No Jacket Required (Remastered)
In the early ’80s, Phil Collins commandeered Genesis’ transition from prog-rock standard-bearers to Top 40 hit machine, while launching his own immensely successful solo career. But 1985 was truly the Year of the Phil, when, in the wake of Genesis’ self-titled 1983 chart-topper and his own GRAMMYⓇ-winning theme song for the film Against All Odds, Collins dropped his blockbuster third record, No Jacket Required. The album not only served as the height of Collins’ incomparable ‘80s hot streak, it also became a defining sonic document of the era—with all the sax solos, squealing guitars, glossy synths, and percolating programmed drum beats to prove it. Up to this point in his solo career, Collins tended to vacillate between reverential ‘60s-retro homage and modern production techniques, but No Jacket Required effortlessly fused the two into a glitzy Motown-meets-MTV sound every bit as funky and frisky as what pop juggernauts like Madonna, Prince, and Michael Jackson were pumping out at the time.
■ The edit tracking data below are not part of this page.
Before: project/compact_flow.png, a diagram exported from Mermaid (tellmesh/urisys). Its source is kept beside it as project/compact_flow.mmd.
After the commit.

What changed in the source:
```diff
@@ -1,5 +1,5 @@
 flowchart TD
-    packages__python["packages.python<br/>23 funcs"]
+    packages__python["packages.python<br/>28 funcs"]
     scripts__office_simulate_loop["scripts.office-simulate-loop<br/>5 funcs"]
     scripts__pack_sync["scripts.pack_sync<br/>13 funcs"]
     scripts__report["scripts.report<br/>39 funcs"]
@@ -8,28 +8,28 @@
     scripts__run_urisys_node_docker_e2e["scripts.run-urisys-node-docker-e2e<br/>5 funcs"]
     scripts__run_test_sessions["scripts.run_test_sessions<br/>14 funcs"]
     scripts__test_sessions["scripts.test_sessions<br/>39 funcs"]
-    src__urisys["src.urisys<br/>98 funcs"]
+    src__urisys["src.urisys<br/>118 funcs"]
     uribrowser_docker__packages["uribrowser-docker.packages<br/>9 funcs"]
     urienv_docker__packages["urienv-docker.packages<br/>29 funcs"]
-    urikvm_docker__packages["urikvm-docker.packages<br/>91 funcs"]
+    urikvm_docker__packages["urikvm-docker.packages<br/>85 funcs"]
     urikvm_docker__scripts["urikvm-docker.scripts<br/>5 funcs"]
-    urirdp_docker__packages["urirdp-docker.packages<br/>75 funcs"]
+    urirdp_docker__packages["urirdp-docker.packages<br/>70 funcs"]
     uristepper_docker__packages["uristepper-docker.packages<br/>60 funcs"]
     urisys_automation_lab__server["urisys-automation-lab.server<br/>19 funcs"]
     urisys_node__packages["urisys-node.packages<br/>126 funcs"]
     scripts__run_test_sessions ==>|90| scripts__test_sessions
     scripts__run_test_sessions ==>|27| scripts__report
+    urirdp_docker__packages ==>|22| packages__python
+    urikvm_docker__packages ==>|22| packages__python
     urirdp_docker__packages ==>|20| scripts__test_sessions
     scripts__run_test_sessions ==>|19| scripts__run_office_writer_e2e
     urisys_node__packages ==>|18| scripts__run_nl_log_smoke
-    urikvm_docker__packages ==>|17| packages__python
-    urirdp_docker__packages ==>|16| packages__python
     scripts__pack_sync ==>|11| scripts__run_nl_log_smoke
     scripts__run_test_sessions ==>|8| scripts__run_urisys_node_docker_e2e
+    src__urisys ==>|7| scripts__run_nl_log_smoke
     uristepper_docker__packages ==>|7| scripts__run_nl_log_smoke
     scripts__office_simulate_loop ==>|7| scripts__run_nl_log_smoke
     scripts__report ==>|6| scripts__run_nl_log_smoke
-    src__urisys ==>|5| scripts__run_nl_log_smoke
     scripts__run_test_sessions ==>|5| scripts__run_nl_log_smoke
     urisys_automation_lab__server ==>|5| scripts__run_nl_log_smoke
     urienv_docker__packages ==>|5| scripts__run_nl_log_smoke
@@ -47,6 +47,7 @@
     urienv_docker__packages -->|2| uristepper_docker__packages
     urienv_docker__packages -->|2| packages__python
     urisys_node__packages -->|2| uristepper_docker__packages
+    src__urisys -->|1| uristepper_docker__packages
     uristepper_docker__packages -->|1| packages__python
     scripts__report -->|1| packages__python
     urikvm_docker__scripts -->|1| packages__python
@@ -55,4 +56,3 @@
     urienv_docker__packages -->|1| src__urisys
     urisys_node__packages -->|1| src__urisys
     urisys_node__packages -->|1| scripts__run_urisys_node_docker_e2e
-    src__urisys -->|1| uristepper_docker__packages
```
On irresistible opener “Sussudio” and its similarly styled companion “Who Said I Would,” Collins proved that he too could party like it’s 1999, with synth stabs and brass jabs that thrust you onto the dance floor with all the subtlety of an electric cattle prod. The album also reinforced Collins’ status as a master balladeer, whether he was slinking into the soft-focus romantic reverie “One More Night” or wading into politically charged terrain on the equally exotic and ominous “Long Long Way to Go.” But on a record where every song could’ve been a hit single—and half of them actually were—Collins saves the best for last with the towering “Take Me Home.” It’s a track that perfectly encapsulates his ‘80s imperial phase, where even a song that grimly details a man’s descent into madness couldn’t help but sound like a heaven-sent inspirational anthem.